John Inverdale
THERE are few things more capable of provoking utterly ludicrous mood swings than an idle Sunday morning studying the football league tables.

With the exception of Crawley, about which I find it hard to form any opinion, it’s difficult to be ambivalent about a single team in the entire top four divisions, as one single experience with that town or an individual from it, can colour your judgement for ever more and impact on how you want their football team to perform.

So it was yesterday that the following thoughts zig-zagged their way through an addled mind at the breakfast table.

Want Sunderland to stay up, and was therefore grateful later in the day for the thumping victory that saw them jump out of the drop zone. Interviewed their groundsman a few years ago who was one of the most charming people I’ve ever met.

Want QPR to get back into the top division. I just like Harry Redknapp, no other reason.

Want Reading to miss out on promotion. Cannot stand the one-way system and the railway station.

Want Birmingham to be relegated down to League One. Had an extremely unpleasant encounter with a traffic warden outside St Andrews 10 years ago and have never forgotten it.

Want Scunthorpe to win promotion to League One. Car broke down outside the ground 30 years ago and a kind guy towed it to a nearby garage.

Want Chesterfield to go up. You can never get enough of that spire.

Want Bristol Rovers to go down. Have never forgiven them for selling their Eastville ground decades ago to a giant superstore, and taking away part of my childhood.

The relegation battle at the bottom of the Premier League is the most baffling conundrum of all, though.

Like Sunderland, but like Norwich too. Nice place, nice people.

Love Cardiff as a city, can’t bear the football club. Now that’s awkward.

Fulham. Everyone loves Fulham in a cuddly kind of way, except they’ve stopped being cuddly recently with the shambolic handling of the managerial situation.

Sadly West Brom are almost safe. The catering facilities for away fans at their ground are a disgrace. That should be enough to get the Premier League to dock them a few points, and send them down. Surely.

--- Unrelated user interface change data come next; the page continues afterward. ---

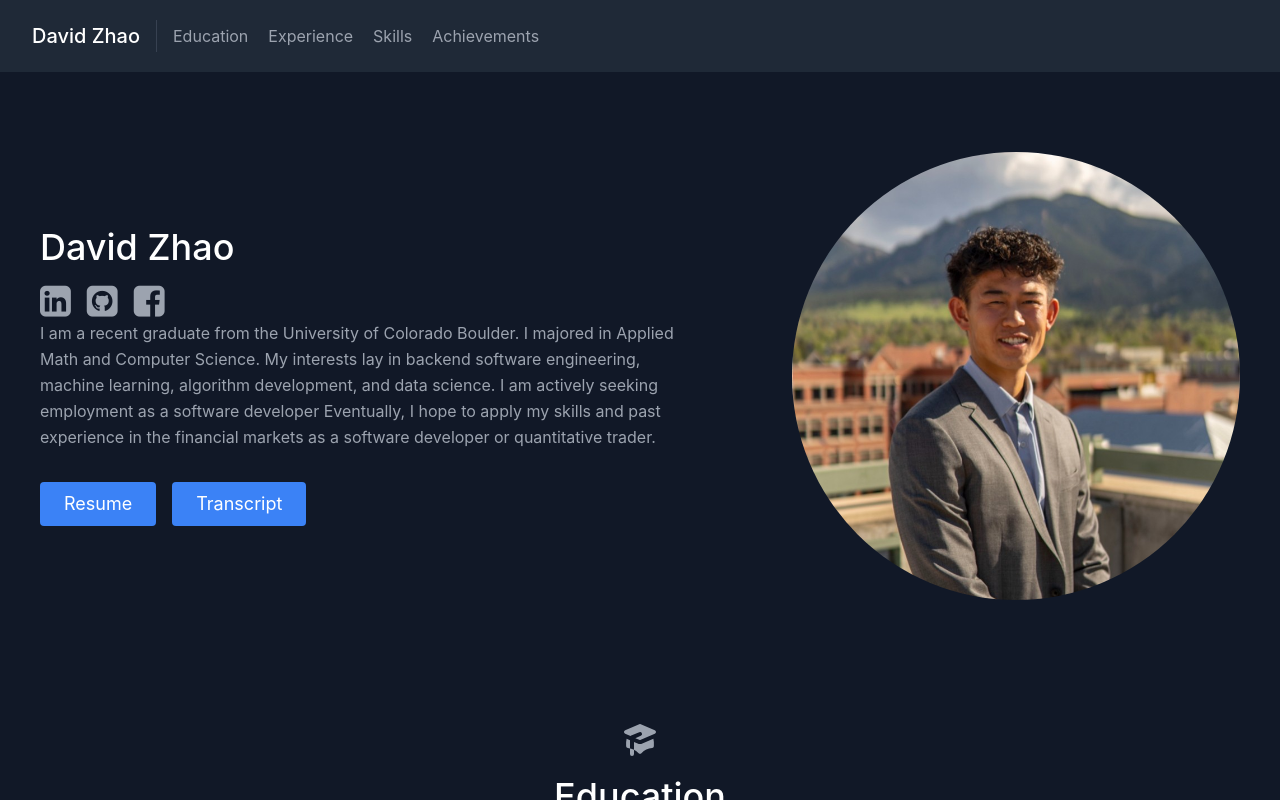
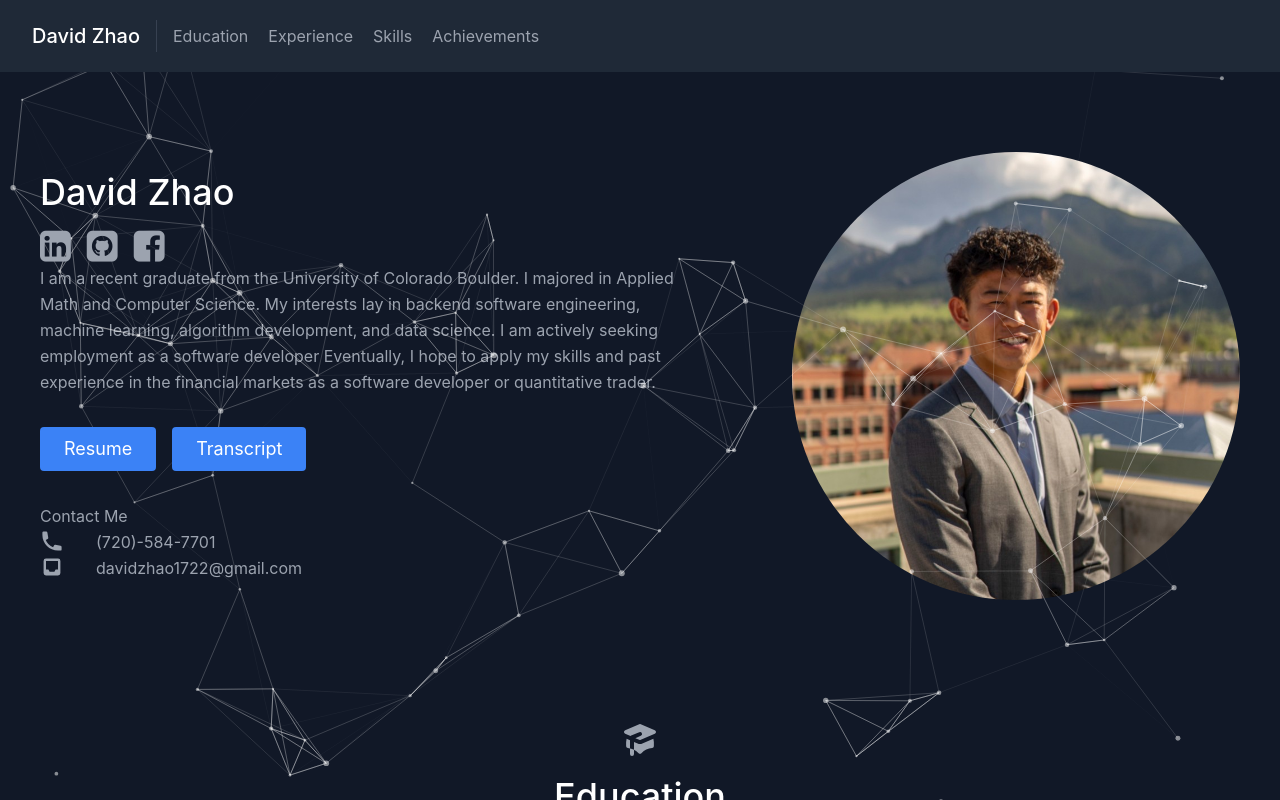
Before and after one commit to dazh5587/davidWebsite, a React (Create React App) app in the folder david-app/: page / in a window 1280 px wide. Shown: the top 800 px of the page. Built offline with nearby package versions, Linux system fonts and the light colour scheme.

Commit message:
particles working, maybe just change some content now

```diff
--- a/david-app/package.json
+++ b/david-app/package.json
@@ -8,10 +8,12 @@
     "@testing-library/react": "^13.3.0",
     "@testing-library/user-event": "^13.5.0",
     "bootstrap": "^5.2.0",
+    "command": "^0.0.5",
     "react": "^18.2.0",
     "react-bootstrap": "^2.5.0",
     "react-dom": "^18.2.0",
-    "react-scripts": "5.0.1",
+    "react-particles": "^2.2.4",
+    "react-scripts": "^5.0.1",
     "react-tsparticles": "^2.2.4",
     "tsparticles": "^2.2.4",
     "web-vitals": "^2.1.4"
--- a/david-app/src/App.js
+++ b/david-app/src/App.js
@@ -7,7 +7,7 @@ import Skills from "./components/Skills";
 import Achievements from "./components/Accomplishments";
 import Education from './components/Education';
 import Particle from './components/Particles';
-//import Particles, { ISourceOptions } from "react-tsparticles";
+
 
 export default function App() {
   return (
--- a/david-app/src/components/About.js
+++ b/david-app/src/components/About.js
@@ -1,9 +1,9 @@
 import React from "react";
-
+import { PhoneIcon, InboxIcon } from "@heroicons/react/solid";
 export default function About() {
     return (
+      <>
         <section id="about">
-
           <link rel="stylesheet" href="https://cdnjs.cloudflare.com/ajax/libs/font-awesome/4.7.0/css/font-awesome.min.css"></link>
           <div className="container mx-auto flex px-10 py-20 md:flex-row flex-col items-center">
             <div className="lg:flex-grow md:w-1/2 lg:pr-24 md:pr-16 flex flex-col md:items-start md:text-left mb-16 md:mb-0 items-center text-center">
@@ -11,7 +11,7 @@ export default function About() {
                 David Zhao
               </h1>
 
-                <div className="flex space-x-4">
+                <div className="flex space-x-4 z-50">
                     <a href="https://www.linkedin.com/in/david-zhao-406247174">
                         <i class="fa fa-linkedin-square" style = {{fontSize: 36}}></i>
                     </a>
@@ -28,19 +28,33 @@ export default function About() {
                 My interests lay in backend software engineering, machine learning, algorithm development, and data science. I am actively seeking employment as a software developer
                 Eventually, I hope to apply my skills and past experience in the financial markets as a software developer or quantitative trader.
               </p>
-              <div className="flex space-x-4">
-              <a
-              href = "https://drive.google.com/file/d/1p9RB0Ked4ESgTuG2olO3Gxhau1GHLC1D/view?usp=sharing"
-              className="inline-flex text-white bg-blue-500 border-0 py-2 px-6 focus:outline-none hover:bg-blue-600 rounded text-lg">
-                  Resume </a>
+              <div className="mb-8 flex space-x-4 ">
                 <a
+                href = "https://drive.google.com/file/d/1p9RB0Ked4ESgTuG2olO3Gxhau1GHLC1D/view?usp=sharing"
+                className="inline-flex text-white bg-blue-500 border-0 py-2 px-6 focus:outline-none hover:bg-blue-600 rounded text-lg z-50">
+                    Resume </a>
+                  <a
                 href = "https://drive.google.com/file/d/1aVGT7dg_88hefLJv6l-czJoNek8ib1oc/view?usp=sharing"
-                className="inline-flex text-white bg-blue-500 border-0 py-2 px-6 focus:outline-none hover:bg-blue-600 rounded text-lg">
+                className="inline-flex text-white bg-blue-500 border-0 py-2 px-6 focus:outline-none hover:bg-blue-600 rounded text-lg z-50">
                     Transcript </a>
+              </div>
+
+              <p className="leading-relaxed">
+                Contact Me
+              </p>
+              <div className = "flex space-x-4">
+                <PhoneIcon className=" w-6 h-6 flex-shrink-0 mr-4"/>
+                 <p className="leading-relaxed"> (720)-584-7701</p>
+              </div>
+
+              <div className = "flex space-x-4">
+                <InboxIcon className=" w-6 h-6 flex-shrink-0 mr-4"/>
+                 <p className="leading-relaxed"> davidzhao1722@gmail.com</p>
               </div>
 
 
               <div className="flex justify-center">
+
               </div>
             </div>
 
@@ -53,5 +67,6 @@ export default function About() {
             </div>
           </div>
         </section>
+      </>
       );
 }
--- a/david-app/src/components/Education.js
+++ b/david-app/src/components/Education.js
@@ -17,7 +17,7 @@ export default function Education() {
 
             </div>
             <div className="flex space-x-4 justify-center" >
-                <a href="https://www.colorado.edu/cs/" class="flex flex-col items-center bg-white rounded-lg border shadow-md md:flex-row md:max-w-xl hover:bg-gray-100 dark:border-gray-700 dark:bg-gray-800 dark:hover:bg-gray-700">
+                <a href="https://www.colorado.edu/cs/" class="flex flex-col items-center bg-white rounded-lg border shadow-md md:flex-row md:max-w-xl hover:bg-gray-100 dark:border-gray-700 dark:bg-gray-800 dark:hover:bg-gray-700 z-50">
                     <img class="object-cover w-full h-96 rounded-t-lg md:h-auto md:w-48 md:rounded-none md:rounded-l-lg" src="https://www.logolynx.com/images/logolynx/17/17f67155897b66d860aa1ade9ad61b9a.png" alt="" />
                     <div class="flex flex-col justify-between p-4 leading-normal">
                         <h5 class="mb-2 text-2xl font-bold tracking-tight text-gray-900 dark:text-white">University of Colorado Boulder</h5>
@@ -26,7 +26,7 @@ export default function Education() {
                         <p class="mb-3 font-normal text-gray-700 dark:text-gray-400">GPA: 3.82</p>
                     </div>
                 </a>
-                <a href="https://www.colorado.edu/amath/" class="flex flex-col items-center bg-white rounded-lg border shadow-md md:flex-row md:max-w-xl hover:bg-gray-100 dark:border-gray-700 dark:bg-gray-800 dark:hover:bg-gray-700">
+                <a href="https://www.colorado.edu/amath/" class="flex flex-col items-center bg-white rounded-lg border shadow-md md:flex-row md:max-w-xl hover:bg-gray-100 dark:border-gray-700 dark:bg-gray-800 dark:hover:bg-gray-700 z-50">
                     <img class="object-cover w-full h-96 rounded-t-lg md:h-auto md:w-48 md:rounded-none md:rounded-l-lg" src="https://www.logolynx.com/images/logolynx/17/17f67155897b66d860aa1ade9ad61b9a.png" alt="" />
                     <div class="flex flex-col justify-between p-4 leading-normal">
                         <h5 class="mb-2 text-2xl font-bold tracking-tight text-gray-900 dark:text-white">University of Colorado Boulder</h5>
--- a/david-app/src/components/Particles.js
+++ b/david-app/src/components/Particles.js
@@ -5,9 +5,6 @@ import { useCallback } from "react";
 export default function Particle() {
     const particlesInit = useCallback(async (engine) => {
         console.log(engine);
-        // you can initiate the tsParticles instance (engine) here, adding custom shapes or presets
-        // this loads the tsparticles package bundle, it's the easiest method for getting everything ready
-        // starting from v2 you can add only the features you need reducing the bundle size
         await loadFull(engine);
     }, []);
 
@@ -15,88 +12,128 @@ export default function Particle() {
         await console.log(container);
     }, []);
     return (
+        <>
         <Particles
         id="tsparticles"
         init={particlesInit}
         Loaded={particlesLoaded}
 
         options={{
-            fullScreen: {
-                enable: true,
-                zIndex: -1 // or any value is good for you, if you use -1 set `interactivity.detectsOn` to `"window"` if you need mouse interactions
+            "fullScreen": {
+                "enable": true,
+                "zIndex": 1
             },
-            background: {
-                color: {
-                    value: "#0d47a1",
+            "particles": {
+                "number": {
+                  "value": 80,
+                  "density": {
+                    "enable": true,
+                    "value_area": 800
+                  }
                 },
+                "color": {
+                  "value": "#ffffff"
                 },
-            fpsLimit: 120,
-            interactivity: {
-                events: {
-                    onClick: {
-                        enable: true,
-                        mode: "push",
+                "shape": {
+                  "type": "circle",
+                  "stroke": {
+                    "width": 0,
+                    "color": "#000000"
                   },
-                    onHover: {
-                        enable: true,
-                        mode: "repulse",
+                  "polygon": {
+                    "nb_sides": 5
                   },
-                    resize: true,
+                  "image": {
+                    "src": "img/github.svg",
+                    "width": 100,
+                    "height": 100
+                  }
                 },
-                detect_on:'window',
-                modes: {
-                    push: {
-                        quantity: 4,
+                "opacity": {
+                  "value": 0.5,
+                  "random": false,
+                  "anim": {
+                    "enable": false,
+                    "speed": 1,
+                    "opacity_min": 0.1,
+                    "sync": false
+                  }
                 },
-                    repulse: {
-                        distance: 200,
-                        duration: 0.4,
+                "size": {
+                  "value": 3,
+                  "random": true,
+                  "anim": {
+                    "enable": false,
+                    "speed": 40,
+                    "size_min": 0.1,
+                    "sync": false
+                  }
                 },
+                "line_linked": {
+                  "enable": true,
+                  "distance": 150,
+                  "color": "#ffffff",
+                  "opacity": 0.4,
+                  "width": 1
                 },
+                "move": {
+                  "enable": true,
+                  "speed": 6,
+                  "direction": "none",
+                  "random": false,
+                  "straight": false,
+                  "out_mode": "out",
+                  "bounce": false,
+                  "attract": {
+                    "enable": false,
+                    "rotateX": 600,
+                    "rotateY": 1200
+                  }
+                }
               },
-            particles: {
-                color: {
-                    value: "#ffffff",
+              "interactivity": {
+                "detect_on": "canvas",
+                "events": {
+                  "onhover": {
+                    "enable": true,
+                    "mode": "repulse"
                   },
-                links: {
-                    color: "#ffffff",
-                    distance: 150,
-                    enable: true,
-                    opacity: 0.5,
-                    width: 1,
+                  "onclick": {
+                    "enable": false,
+                    "mode": "push"
                   },
-                collisions: {
-                    enable: true,
+                  "resize": true
                 },
-                move: {
-                    directions: "none",
-                    enable: true,
-                    outModes: {
-                        default: "bounce",
+                "modes": {
+                  "grab": {
+                    "distance": 400,
+                    "line_linked": {
+                      "opacity": 1
+                    }
                   },
-                    random: false,
-                    speed: 6,
-                    straight: false,
+                  "bubble": {
+                    "distance": 400,
+                    "size": 40,
+                    "duration": 2,
+                    "opacity": 8,
+                    "speed": 3
                   },
-                number: {
-                    density: {
-                        enable: true,
-                        area: 800,
+                  "repulse": {
+                    "distance": 200,
+                    "duration": 0.4
                   },
-                    value: 80,
+                  "push": {
+                    "particles_nb": 4
                   },
-                opacity: {
-                    value: 0.5,
+                  "remove": {
+                    "particles_nb": 2
+                  }
+                }
               },
-                shape: {
-                    type: "circle",
-                },
-                size: {
-                    value: { min: 1, max: 5 },
-                },
-            },
-            detectRetina: true,
+              "retina_detect": true
         }}
         />
+                      </>
+
     )
 }
```
Also changed, not shown: david-app/src/components/Navbar.js (+0 -7 lines), 1 other file (tests, documents, lock files or other folders). Lines whose indentation alone changed are shown as unchanged.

And so it goes on. Incidents of no consequence prompting irrational emotional allegiance to, or antipathy towards, places of otherwise minimal interest.

Please tell me I’m not the only one who does this.

Yours, Confused of London